My good friend Nicole, who found herself in a similar self-employed pickle just months after an ill-fated career choice, is the creator of Ms. Career Girl, a fantastic website for young women looking for career and life advice. Nicole is much better than being a grown-up than I am. In addition to the gorgeous website that gives me blog envy every time I visit, she's also started doing live networking events in Chicago. There's another one after work on Thursday evening, Sept. 22 — it starts at 6 p.m. — at Proof. Yes, the nightclub. Yes, I know. Gross.

Here's a look at what to expect at this event, a panel discussion with women who are experts in their fields:

  • Home Ownership: How much mortgage can you afford? How much money should you plan on putting down? What if you have a poor credit score?
  • Tackling student loans and improving your spending habits
  • How to use life insurance as a retirement, college or wedding savings tool (Ed.: I have no idea what this is, this "wedding" you speak of.)
  • Owning a home in Chicago: what you need to know about property taxes, special programs and condo associations.
  • Why insurance is crucial to long term financial success and building wealth.
  • Should you focus on cutting costs or earning more money?
  • Why should someone in their twenties have life insurance? What kinds of life insurance are there?

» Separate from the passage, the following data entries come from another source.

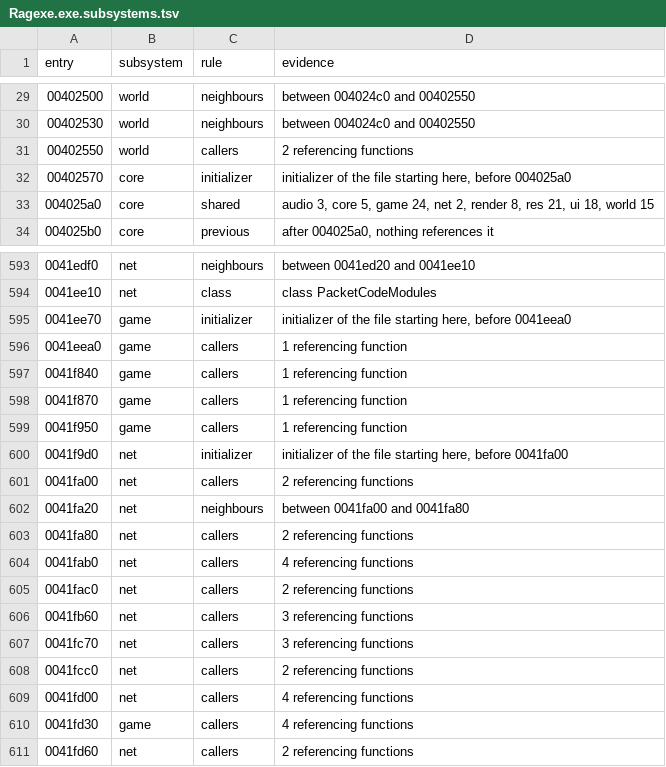
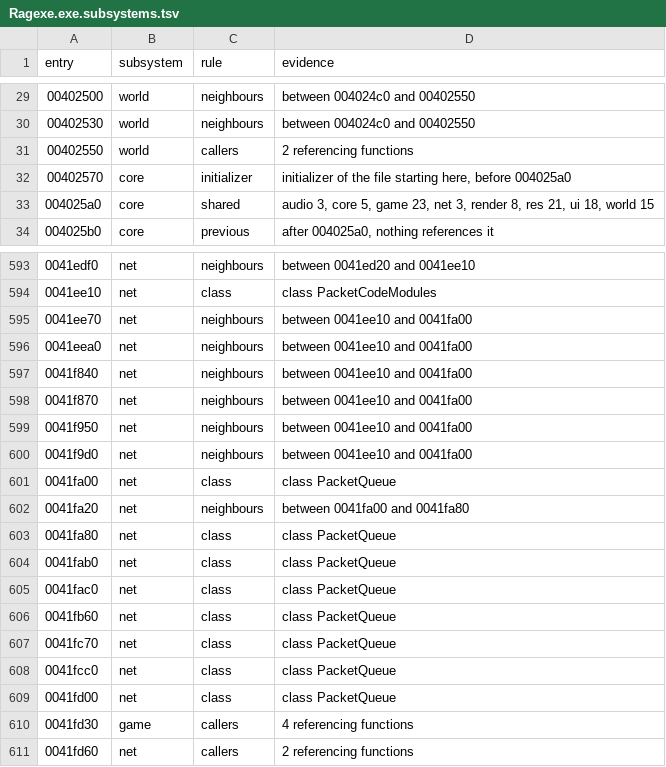
Before and after one commit to keyehzy/ragexe, a TSV file: analysis/exports/Ragexe.exe.subsystems.tsv, drawn as a sheet; only a part is shown, gaps mark what is left out.

```diff
--- a/analysis/exports/Ragexe.exe.subsystems.tsv
+++ b/analysis/exports/Ragexe.exe.subsystems.tsv
@@ -32,3 +32,3 @@ entry	subsystem	rule	evidence
 00402570	core	initializer	initializer of the file starting here, before 004025a0
-004025a0	core	shared	audio 3, core 5, game 24, net 2, render 8, res 21, ui 18, world 15
+004025a0	core	shared	audio 3, core 5, game 23, net 3, render 8, res 21, ui 18, world 15
 004025b0	core	previous	after 004025a0, nothing references it
@@ -594,17 +594,17 @@ entry	subsystem	rule	evidence
 0041ee10	net	class	class PacketCodeModules
-0041ee70	game	initializer	initializer of the file starting here, before 0041eea0
-0041eea0	game	callers	1 referencing function
-0041f840	game	callers	1 referencing function
-0041f870	game	callers	1 referencing function
-0041f950	game	callers	1 referencing function
-0041f9d0	net	initializer	initializer of the file starting here, before 0041fa00
-0041fa00	net	callers	2 referencing functions
+0041ee70	net	neighbours	between 0041ee10 and 0041fa00
+0041eea0	net	neighbours	between 0041ee10 and 0041fa00
+0041f840	net	neighbours	between 0041ee10 and 0041fa00
+0041f870	net	neighbours	between 0041ee10 and 0041fa00
+0041f950	net	neighbours	between 0041ee10 and 0041fa00
+0041f9d0	net	neighbours	between 0041ee10 and 0041fa00
+0041fa00	net	class	class PacketQueue
 0041fa20	net	neighbours	between 0041fa00 and 0041fa80
-0041fa80	net	callers	2 referencing functions
-0041fab0	net	callers	4 referencing functions
-0041fac0	net	callers	2 referencing functions
-0041fb60	net	callers	3 referencing functions
-0041fc70	net	callers	3 referencing functions
-0041fcc0	net	callers	2 referencing functions
-0041fd00	net	callers	4 referencing functions
+0041fa80	net	class	class PacketQueue
+0041fab0	net	class	class PacketQueue
+0041fac0	net	class	class PacketQueue
+0041fb60	net	class	class PacketQueue
+0041fc70	net	class	class PacketQueue
+0041fcc0	net	class	class PacketQueue
+0041fd00	net	class	class PacketQueue
 0041fd30	game	callers	4 referencing functions
```
Also changed, not shown: analysis/exports/Ragexe.exe.functions.tsv, analysis/exports/Ragexe.exe.packets.tsv, 13 other files.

Also, there will be champagne.

 

Back at Starbucks…I gave up and came inside. I'll tell myself it was because I needed a power outlet. Truthfully, though, hypothermia will not be a good look for me tomorrow night at Proof (though it would seem hyperbole always is). A woman walked in with three little boys, each wearing bicycle helmets and capes. They didn't ride bikes here. Two of them — brothers, I assume — have red and blue vinyl capes and matching bright-green helmets with scales and decals to make them look like dinosaurs; the third has a plain blue helmet, but his cape is made from a silk scarf. He's a paisley superhero. I love them, and I don't even know them. As they stand with their faces pressed to the window, screaming at the top of their little lungs for no good reason, I realize this is a huge part of why I throw money at an automatic espresso machine every morning. Little moments like this. But maybe tonight, I can start to figure out how to balance the moments of people watching and baby dreaming with affording to make those dreams a reality at some point. Reaching? Maybe. But it's true. You should come tomorrow night. We can meet in person. And drink champagne. And learn how to grow up and start saving money. And, you know, buy houses and get married and be successful in the long term. Dear god, the future terrifies me. Even if it is all uphill from here.

Champagne.

 

 

 

 

Disclosure: Nicole offered me free entry to the event if I wrote about it. So I'm asking you to pay for a ticket, but I'm already going for free. Nyah, nyah, nyah.